Pull out every line below holding the word "size".

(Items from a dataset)
Segment Open
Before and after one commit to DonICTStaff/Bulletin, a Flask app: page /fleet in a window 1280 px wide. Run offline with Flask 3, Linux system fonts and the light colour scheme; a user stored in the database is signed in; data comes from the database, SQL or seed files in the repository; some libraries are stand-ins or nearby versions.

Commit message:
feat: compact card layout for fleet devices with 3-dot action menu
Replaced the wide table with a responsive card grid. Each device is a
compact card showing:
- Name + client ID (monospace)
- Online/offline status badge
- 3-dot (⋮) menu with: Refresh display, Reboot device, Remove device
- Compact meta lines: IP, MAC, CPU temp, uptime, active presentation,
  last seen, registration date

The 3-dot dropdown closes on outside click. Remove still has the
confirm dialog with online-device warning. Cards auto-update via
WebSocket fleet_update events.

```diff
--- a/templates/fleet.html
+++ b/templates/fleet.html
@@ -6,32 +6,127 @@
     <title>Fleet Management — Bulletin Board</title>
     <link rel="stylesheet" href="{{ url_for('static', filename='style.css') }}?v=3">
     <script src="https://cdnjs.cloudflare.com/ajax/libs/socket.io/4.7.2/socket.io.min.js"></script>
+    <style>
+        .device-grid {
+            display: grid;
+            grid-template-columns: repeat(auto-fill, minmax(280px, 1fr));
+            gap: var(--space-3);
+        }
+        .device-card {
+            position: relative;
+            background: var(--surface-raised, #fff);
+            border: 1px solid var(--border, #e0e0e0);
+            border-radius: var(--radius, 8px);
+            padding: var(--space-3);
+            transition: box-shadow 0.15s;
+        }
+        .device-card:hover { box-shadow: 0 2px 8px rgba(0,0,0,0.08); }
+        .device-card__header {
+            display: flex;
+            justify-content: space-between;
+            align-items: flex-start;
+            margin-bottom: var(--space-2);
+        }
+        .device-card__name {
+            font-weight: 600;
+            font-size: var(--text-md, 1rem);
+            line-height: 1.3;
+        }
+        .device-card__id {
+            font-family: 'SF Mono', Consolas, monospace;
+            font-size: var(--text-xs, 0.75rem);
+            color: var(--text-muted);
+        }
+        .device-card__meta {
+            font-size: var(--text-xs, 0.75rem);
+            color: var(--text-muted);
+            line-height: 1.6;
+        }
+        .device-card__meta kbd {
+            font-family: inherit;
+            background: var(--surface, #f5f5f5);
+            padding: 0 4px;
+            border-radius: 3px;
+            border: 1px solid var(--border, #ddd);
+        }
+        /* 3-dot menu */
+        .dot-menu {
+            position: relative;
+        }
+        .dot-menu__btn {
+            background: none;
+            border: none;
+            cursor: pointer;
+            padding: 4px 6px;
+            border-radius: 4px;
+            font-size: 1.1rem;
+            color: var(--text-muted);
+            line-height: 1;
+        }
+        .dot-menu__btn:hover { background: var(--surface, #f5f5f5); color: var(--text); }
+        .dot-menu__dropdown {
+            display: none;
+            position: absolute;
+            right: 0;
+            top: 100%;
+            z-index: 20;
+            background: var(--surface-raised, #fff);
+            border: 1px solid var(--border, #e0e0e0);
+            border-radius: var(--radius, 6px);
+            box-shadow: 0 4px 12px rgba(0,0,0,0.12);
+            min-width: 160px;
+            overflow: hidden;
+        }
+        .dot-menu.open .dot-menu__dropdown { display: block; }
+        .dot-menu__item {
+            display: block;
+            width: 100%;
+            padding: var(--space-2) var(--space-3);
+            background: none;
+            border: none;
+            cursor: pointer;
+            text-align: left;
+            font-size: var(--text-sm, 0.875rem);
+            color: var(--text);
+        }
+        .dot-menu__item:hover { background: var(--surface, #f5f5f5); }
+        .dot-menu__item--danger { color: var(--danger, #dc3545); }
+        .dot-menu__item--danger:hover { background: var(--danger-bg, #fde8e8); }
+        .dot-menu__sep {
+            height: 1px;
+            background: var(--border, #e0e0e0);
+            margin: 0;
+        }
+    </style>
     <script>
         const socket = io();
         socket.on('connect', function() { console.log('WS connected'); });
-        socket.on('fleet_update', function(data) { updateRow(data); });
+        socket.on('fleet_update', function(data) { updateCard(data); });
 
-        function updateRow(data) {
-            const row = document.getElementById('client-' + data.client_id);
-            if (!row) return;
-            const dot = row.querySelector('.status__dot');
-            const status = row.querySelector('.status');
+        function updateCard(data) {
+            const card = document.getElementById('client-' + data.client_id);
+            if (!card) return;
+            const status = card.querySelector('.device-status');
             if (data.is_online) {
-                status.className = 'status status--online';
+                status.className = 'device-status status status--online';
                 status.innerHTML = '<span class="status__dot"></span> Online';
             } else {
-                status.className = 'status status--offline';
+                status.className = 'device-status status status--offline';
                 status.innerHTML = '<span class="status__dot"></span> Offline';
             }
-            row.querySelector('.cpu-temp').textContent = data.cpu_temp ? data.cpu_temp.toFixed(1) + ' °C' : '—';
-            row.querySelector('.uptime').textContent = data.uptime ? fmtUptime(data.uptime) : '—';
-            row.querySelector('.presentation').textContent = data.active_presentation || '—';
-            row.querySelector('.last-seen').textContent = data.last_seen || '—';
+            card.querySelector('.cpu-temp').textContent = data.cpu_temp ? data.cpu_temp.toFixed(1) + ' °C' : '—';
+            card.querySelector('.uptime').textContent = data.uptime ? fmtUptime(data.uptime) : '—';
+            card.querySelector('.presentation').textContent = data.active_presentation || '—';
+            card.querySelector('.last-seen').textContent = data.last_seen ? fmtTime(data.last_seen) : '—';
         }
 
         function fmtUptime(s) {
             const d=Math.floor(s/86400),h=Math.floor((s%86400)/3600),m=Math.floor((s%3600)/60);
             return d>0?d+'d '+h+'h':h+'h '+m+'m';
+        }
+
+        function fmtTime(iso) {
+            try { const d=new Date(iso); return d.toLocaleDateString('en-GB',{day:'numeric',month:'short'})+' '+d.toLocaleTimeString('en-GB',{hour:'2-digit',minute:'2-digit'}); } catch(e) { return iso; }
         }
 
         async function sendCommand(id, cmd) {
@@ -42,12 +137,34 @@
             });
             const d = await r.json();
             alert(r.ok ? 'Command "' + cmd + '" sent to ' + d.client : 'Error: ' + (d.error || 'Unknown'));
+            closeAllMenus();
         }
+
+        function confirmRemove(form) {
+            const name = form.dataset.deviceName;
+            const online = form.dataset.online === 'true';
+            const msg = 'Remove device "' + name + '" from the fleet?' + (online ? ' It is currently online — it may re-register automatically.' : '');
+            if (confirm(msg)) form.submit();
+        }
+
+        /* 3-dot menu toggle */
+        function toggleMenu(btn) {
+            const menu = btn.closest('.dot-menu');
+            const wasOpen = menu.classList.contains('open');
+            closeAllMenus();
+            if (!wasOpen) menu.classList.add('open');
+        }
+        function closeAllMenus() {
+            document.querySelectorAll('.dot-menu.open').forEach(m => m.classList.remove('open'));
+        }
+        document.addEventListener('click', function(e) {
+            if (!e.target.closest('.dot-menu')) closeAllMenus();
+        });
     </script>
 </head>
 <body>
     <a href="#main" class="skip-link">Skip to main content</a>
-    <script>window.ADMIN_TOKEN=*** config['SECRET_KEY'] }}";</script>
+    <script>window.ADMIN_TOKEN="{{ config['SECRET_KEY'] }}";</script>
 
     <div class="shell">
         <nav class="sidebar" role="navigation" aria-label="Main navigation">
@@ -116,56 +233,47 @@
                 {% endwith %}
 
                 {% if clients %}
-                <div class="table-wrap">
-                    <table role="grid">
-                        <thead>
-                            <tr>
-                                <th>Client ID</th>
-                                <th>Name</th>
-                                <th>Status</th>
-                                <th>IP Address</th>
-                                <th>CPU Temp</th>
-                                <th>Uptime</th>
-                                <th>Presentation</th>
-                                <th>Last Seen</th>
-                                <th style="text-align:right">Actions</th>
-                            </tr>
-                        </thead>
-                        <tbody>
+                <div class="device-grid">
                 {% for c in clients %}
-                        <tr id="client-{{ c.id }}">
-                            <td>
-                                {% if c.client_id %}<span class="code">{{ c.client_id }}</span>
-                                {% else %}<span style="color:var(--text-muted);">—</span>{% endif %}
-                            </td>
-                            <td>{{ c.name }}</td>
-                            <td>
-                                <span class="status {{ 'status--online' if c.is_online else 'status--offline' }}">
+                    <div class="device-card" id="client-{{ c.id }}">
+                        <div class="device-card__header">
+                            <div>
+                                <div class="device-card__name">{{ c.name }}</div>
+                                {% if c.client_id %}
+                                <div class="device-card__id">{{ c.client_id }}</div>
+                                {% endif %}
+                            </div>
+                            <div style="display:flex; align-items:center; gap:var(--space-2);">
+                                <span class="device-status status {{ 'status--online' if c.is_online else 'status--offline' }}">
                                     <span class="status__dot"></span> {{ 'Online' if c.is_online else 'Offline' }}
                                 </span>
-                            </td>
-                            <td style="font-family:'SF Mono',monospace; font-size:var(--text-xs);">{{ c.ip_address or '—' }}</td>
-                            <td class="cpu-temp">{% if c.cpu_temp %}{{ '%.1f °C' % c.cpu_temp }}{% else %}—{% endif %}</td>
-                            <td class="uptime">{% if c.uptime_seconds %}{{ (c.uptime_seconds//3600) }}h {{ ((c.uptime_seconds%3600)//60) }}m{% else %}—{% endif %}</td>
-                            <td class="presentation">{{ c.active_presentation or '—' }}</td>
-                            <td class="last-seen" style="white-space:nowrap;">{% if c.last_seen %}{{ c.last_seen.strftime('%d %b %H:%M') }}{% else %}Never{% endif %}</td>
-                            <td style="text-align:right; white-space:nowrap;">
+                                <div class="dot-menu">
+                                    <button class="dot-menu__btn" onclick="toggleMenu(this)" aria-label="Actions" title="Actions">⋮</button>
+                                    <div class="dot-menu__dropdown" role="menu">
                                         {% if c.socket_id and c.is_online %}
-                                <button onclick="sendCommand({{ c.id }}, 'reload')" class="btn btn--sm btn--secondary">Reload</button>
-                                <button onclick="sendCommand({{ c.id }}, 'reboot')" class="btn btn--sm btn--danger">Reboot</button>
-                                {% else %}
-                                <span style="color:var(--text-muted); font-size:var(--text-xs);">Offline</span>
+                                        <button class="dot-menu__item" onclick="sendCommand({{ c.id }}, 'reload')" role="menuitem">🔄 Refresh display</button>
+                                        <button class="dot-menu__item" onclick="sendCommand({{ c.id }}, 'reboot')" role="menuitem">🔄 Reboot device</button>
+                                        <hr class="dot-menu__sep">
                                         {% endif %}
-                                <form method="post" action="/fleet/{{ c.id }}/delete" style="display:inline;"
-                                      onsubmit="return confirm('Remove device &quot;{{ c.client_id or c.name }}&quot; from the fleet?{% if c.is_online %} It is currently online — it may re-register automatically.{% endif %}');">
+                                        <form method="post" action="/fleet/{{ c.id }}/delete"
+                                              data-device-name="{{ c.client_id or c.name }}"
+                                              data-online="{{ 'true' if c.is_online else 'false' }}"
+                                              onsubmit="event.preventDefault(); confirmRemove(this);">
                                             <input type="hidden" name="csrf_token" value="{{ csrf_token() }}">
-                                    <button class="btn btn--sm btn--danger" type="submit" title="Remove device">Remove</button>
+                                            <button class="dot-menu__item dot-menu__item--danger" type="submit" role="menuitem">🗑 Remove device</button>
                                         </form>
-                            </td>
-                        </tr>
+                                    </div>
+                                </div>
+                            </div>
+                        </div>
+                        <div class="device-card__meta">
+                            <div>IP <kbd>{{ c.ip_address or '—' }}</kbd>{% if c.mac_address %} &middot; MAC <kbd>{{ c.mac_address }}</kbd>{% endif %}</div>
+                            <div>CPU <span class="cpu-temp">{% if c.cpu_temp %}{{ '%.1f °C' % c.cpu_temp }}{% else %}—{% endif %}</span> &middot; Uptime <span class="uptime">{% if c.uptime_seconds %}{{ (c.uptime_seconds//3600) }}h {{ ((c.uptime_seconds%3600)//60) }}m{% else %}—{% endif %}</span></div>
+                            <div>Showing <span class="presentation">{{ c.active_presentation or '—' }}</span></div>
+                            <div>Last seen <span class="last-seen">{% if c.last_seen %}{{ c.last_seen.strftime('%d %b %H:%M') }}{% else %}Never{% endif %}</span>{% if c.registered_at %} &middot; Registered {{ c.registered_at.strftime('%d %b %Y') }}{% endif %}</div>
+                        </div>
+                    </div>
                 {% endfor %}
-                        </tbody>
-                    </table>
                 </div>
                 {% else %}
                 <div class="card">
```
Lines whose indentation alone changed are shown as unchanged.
Segment Closed
_Solution below_
+            font-size: var(--text-md, 1rem);
+            font-size: var(--text-xs, 0.75rem);
+            font-size: var(--text-xs, 0.75rem);
+            font-size: 1.1rem;
+            font-size: var(--text-sm, 0.875rem);
-                            <td style="font-family:'SF Mono',monospace; font-size:var(--text-xs);">{{ c.ip_address or '—' }}</td>
-                                <span style="color:var(--text-muted); font-size:var(--text-xs);">Offline</span>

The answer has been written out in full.